EXERCISE INPUTS:

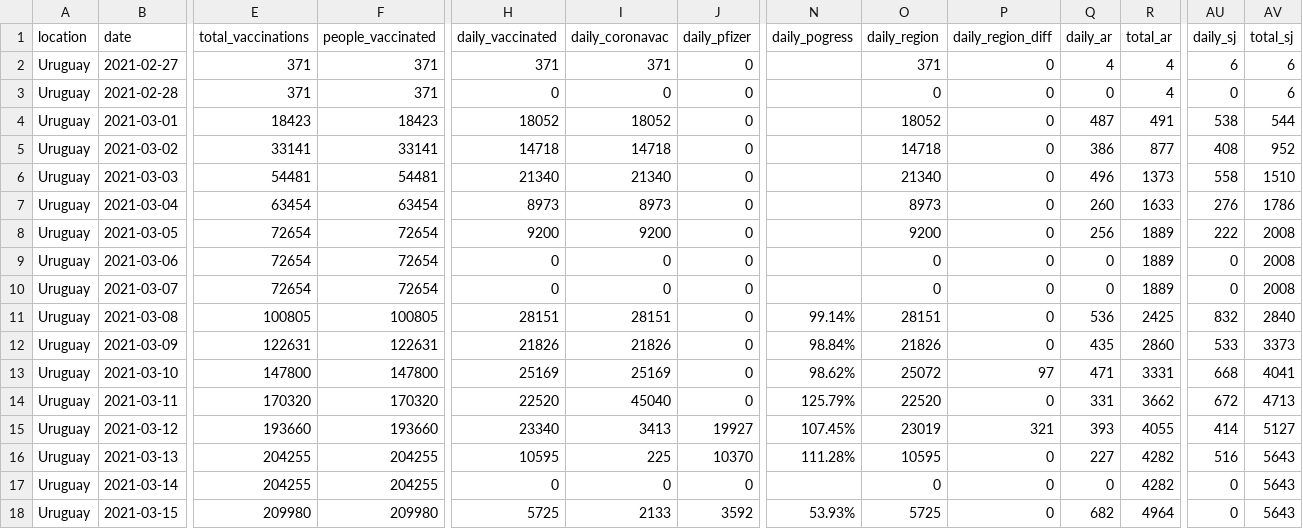
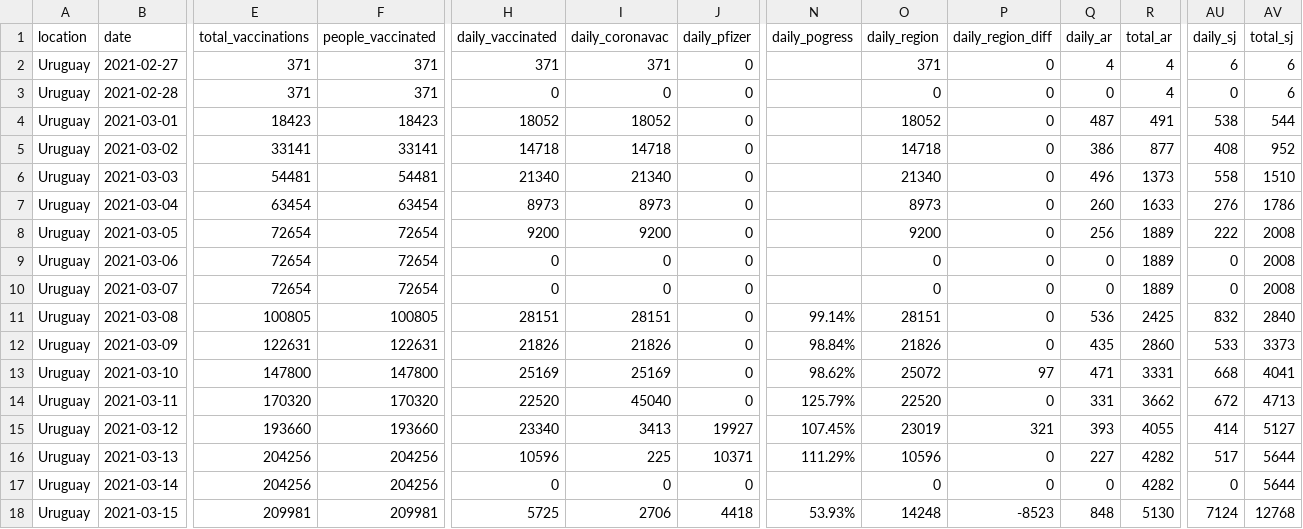
Before and after one commit to 3dgiordano/covid-19-uy-vacc-data, a CSV file: data/Uruguay.csv, drawn as a sheet; only a part is shown, gaps mark what is left out; the diff covers the shown part only; the diff names each change by its address in the sheet, - before the commit and + after, or states it on an @@ line.

Commit message:
Update

```diff
--- a/data/Uruguay.csv
+++ b/data/Uruguay.csv
-E16:E17 (total_vaccinations): 204255
+E16:E17 (total_vaccinations): 204256
-F16:F17 (people_vaccinated): 204255
+F16:F17 (people_vaccinated): 204256
-H16 (daily_vaccinated): 10595
+H16 (daily_vaccinated): 10596
-J16 (daily_pfizer): 10370
+J16 (daily_pfizer): 10371
-N16 (daily_pogress): 111.28%
+N16 (daily_pogress): 111.29%
-O16 (daily_region): 10595
+O16 (daily_region): 10596
-AU16 (daily_sj): 516
+AU16 (daily_sj): 517
-AV16:AV17 (total_sj): 5643
+AV16:AV17 (total_sj): 5644
-E18 (total_vaccinations): 209980
+E18 (total_vaccinations): 209981
-F18 (people_vaccinated): 209980
+F18 (people_vaccinated): 209981
-I18 (daily_coronavac): 2133
+I18 (daily_coronavac): 2706
-J18 (daily_pfizer): 3592
+J18 (daily_pfizer): 4418
-O18 (daily_region): 5725
+O18 (daily_region): 14248
-P18 (daily_region_diff): 0
+P18 (daily_region_diff): -8523
-Q18 (daily_ar): 682
+Q18 (daily_ar): 848
-R18 (total_ar): 4964
+R18 (total_ar): 5130
-AU18 (daily_sj): 0
+AU18 (daily_sj): 7124
-AV18 (total_sj): 5643
+AV18 (total_sj): 12768
```
Also changed, not shown: 12 edited cells elsewhere in this file.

TASK INSTRUCTIONS: Copy out each line of the data exactly as it reads; skip the pictures.

EXERCISE ANSWER:
Before and after one commit to 3dgiordano/covid-19-uy-vacc-data, a CSV file: data/Uruguay.csv, drawn as a sheet; only a part is shown, gaps mark what is left out; the diff covers the shown part only; the diff names each change by its address in the sheet, - before the commit and + after, or states it on an @@ line.

Commit message:
Update

```diff
--- a/data/Uruguay.csv
+++ b/data/Uruguay.csv
-E16:E17 (total_vaccinations): 204255
+E16:E17 (total_vaccinations): 204256
-F16:F17 (people_vaccinated): 204255
+F16:F17 (people_vaccinated): 204256
-H16 (daily_vaccinated): 10595
+H16 (daily_vaccinated): 10596
-J16 (daily_pfizer): 10370
+J16 (daily_pfizer): 10371
-N16 (daily_pogress): 111.28%
+N16 (daily_pogress): 111.29%
-O16 (daily_region): 10595
+O16 (daily_region): 10596
-AU16 (daily_sj): 516
+AU16 (daily_sj): 517
-AV16:AV17 (total_sj): 5643
+AV16:AV17 (total_sj): 5644
-E18 (total_vaccinations): 209980
+E18 (total_vaccinations): 209981
-F18 (people_vaccinated): 209980
+F18 (people_vaccinated): 209981
-I18 (daily_coronavac): 2133
+I18 (daily_coronavac): 2706
-J18 (daily_pfizer): 3592
+J18 (daily_pfizer): 4418
-O18 (daily_region): 5725
+O18 (daily_region): 14248
-P18 (daily_region_diff): 0
+P18 (daily_region_diff): -8523
-Q18 (daily_ar): 682
+Q18 (daily_ar): 848
-R18 (total_ar): 4964
+R18 (total_ar): 5130
-AU18 (daily_sj): 0
+AU18 (daily_sj): 7124
-AV18 (total_sj): 5643
+AV18 (total_sj): 12768
```
Also changed, not shown: 12 edited cells elsewhere in this file.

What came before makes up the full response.